What is expected ▸ Scan the material and copy out each line where the word "height" occurs.

Input data ▸
#####
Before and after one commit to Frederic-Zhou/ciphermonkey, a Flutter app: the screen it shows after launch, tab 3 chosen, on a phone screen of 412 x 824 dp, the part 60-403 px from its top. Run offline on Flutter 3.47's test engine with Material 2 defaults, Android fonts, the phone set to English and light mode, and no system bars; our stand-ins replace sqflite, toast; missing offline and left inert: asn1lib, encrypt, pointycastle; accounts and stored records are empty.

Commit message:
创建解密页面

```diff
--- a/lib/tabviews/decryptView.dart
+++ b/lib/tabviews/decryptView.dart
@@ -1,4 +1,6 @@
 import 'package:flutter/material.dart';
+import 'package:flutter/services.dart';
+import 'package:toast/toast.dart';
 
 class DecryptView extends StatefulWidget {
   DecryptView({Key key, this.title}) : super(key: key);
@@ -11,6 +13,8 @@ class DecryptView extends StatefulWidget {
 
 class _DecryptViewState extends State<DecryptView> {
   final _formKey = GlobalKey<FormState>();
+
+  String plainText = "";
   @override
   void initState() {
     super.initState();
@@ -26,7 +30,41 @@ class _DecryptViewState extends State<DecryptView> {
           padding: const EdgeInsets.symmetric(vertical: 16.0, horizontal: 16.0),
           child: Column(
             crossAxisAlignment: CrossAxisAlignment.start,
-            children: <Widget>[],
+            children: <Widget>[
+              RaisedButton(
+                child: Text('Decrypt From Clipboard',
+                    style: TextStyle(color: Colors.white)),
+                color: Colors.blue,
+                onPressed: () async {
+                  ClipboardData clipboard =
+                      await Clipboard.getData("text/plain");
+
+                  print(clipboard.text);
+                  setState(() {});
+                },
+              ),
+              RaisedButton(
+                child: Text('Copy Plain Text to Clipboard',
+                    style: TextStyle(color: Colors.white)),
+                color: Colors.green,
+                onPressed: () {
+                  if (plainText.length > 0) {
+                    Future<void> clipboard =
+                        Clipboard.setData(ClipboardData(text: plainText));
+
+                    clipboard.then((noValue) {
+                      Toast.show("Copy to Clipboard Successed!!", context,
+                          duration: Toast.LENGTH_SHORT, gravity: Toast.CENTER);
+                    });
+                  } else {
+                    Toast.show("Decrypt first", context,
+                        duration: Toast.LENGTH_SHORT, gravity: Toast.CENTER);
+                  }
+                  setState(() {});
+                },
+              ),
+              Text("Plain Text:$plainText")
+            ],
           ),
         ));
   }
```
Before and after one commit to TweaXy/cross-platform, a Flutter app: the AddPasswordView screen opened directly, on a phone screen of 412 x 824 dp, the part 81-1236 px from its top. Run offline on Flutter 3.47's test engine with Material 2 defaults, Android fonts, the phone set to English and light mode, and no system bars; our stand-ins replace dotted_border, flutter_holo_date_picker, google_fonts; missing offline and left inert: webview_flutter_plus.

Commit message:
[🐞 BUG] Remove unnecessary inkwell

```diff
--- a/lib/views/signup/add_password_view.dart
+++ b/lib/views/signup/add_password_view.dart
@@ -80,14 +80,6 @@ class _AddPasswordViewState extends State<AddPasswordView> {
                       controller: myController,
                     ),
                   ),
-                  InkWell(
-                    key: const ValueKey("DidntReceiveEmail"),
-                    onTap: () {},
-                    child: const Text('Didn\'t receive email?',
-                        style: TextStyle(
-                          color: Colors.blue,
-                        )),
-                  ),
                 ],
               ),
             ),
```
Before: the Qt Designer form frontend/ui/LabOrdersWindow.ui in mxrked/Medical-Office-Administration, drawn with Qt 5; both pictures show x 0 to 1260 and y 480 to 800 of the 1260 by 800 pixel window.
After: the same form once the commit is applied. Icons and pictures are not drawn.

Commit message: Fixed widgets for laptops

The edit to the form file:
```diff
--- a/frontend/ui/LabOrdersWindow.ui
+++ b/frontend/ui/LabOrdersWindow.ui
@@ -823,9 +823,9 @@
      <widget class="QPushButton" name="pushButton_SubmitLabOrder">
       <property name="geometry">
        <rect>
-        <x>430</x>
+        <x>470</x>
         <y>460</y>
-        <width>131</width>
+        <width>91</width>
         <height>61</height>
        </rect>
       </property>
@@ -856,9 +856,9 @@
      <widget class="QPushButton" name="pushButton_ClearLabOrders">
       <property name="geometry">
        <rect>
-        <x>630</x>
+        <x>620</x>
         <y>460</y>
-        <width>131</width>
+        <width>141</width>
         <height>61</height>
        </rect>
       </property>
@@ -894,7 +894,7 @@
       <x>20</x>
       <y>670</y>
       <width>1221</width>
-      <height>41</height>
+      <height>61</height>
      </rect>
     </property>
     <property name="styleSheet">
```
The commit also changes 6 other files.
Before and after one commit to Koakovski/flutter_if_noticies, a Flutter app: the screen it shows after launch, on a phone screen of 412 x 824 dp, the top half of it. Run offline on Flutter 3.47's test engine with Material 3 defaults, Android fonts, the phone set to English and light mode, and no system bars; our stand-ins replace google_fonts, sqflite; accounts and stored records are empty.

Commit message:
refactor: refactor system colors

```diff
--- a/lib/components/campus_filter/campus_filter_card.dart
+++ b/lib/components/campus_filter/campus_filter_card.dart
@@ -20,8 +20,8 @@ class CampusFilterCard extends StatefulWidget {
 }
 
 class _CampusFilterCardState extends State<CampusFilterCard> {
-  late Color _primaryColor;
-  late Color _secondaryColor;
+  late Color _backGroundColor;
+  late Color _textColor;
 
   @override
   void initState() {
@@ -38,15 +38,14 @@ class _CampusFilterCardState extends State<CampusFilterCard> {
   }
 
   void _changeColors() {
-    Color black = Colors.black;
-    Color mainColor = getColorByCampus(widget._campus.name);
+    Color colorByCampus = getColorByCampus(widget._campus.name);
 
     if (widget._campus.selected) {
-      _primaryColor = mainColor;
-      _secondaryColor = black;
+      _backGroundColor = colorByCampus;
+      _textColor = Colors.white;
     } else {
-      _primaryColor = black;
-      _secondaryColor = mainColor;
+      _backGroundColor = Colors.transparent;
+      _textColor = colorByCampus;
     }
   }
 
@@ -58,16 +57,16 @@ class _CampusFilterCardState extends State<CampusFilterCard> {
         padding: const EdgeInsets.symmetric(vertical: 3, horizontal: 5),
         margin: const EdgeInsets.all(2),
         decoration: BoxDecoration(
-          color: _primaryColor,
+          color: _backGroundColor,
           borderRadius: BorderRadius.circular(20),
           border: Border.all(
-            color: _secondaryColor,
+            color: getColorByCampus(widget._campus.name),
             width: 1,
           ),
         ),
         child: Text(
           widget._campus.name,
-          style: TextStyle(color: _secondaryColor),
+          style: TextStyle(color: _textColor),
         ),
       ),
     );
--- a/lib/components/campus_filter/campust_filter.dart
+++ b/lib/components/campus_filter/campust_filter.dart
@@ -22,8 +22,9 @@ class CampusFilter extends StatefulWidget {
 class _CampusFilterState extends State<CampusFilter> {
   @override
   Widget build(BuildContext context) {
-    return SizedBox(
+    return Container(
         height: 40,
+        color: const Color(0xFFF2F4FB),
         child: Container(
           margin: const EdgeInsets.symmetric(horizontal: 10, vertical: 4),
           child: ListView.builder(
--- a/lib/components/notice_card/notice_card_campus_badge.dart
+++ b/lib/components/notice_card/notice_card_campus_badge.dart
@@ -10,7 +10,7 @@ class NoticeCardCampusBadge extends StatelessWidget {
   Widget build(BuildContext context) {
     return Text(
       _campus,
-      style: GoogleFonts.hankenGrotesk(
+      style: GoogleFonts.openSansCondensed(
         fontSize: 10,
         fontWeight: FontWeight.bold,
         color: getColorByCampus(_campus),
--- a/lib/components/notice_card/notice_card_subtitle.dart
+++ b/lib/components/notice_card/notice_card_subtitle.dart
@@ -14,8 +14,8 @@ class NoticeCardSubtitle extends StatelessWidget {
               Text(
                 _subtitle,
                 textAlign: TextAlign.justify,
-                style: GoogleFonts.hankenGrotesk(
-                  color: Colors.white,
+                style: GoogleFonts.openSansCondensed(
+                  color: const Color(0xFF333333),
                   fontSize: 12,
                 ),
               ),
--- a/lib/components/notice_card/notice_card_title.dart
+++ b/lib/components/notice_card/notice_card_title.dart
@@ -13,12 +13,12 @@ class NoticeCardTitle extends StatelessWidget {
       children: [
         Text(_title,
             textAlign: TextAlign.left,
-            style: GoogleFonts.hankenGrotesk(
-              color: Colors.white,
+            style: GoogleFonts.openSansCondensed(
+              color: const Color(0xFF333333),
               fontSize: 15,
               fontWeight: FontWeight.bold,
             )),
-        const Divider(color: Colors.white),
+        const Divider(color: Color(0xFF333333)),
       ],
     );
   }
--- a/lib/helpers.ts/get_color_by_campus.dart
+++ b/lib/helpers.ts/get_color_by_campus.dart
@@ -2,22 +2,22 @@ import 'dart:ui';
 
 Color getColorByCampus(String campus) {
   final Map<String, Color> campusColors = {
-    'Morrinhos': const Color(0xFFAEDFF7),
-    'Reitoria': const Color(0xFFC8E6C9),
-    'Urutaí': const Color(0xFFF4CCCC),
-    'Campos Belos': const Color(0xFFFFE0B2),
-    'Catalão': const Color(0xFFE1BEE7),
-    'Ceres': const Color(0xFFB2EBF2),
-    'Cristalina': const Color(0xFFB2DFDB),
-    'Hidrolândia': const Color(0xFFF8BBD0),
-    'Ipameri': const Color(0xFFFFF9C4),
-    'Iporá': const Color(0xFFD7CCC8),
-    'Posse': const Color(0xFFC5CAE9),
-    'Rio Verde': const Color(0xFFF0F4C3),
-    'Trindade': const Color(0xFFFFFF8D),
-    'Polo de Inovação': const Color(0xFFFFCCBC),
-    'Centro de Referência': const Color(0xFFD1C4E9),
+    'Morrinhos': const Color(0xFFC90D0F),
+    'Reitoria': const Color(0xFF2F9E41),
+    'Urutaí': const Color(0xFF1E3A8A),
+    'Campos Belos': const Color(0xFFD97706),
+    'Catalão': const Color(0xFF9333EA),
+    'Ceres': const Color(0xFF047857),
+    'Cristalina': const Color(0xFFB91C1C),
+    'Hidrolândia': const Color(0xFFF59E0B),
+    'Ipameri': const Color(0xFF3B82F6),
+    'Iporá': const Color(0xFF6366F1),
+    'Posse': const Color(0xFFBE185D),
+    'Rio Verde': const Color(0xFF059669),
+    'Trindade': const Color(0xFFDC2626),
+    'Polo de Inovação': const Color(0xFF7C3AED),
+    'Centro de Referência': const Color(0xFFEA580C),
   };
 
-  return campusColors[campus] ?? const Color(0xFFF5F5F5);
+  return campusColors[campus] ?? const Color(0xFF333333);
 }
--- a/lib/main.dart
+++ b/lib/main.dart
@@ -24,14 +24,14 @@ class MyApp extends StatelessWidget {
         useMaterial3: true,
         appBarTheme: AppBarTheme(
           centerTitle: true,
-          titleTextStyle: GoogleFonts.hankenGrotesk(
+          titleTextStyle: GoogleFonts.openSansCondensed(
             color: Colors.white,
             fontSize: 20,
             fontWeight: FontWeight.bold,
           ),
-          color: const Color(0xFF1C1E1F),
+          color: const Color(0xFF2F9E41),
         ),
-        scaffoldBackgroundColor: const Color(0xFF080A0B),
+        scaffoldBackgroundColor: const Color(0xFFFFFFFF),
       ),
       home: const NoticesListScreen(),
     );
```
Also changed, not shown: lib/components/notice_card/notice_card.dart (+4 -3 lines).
#####
Task solution ▸
         <height>61</height>
         <height>61</height>
-      <height>41</height>
+      <height>61</height>
         height: 40,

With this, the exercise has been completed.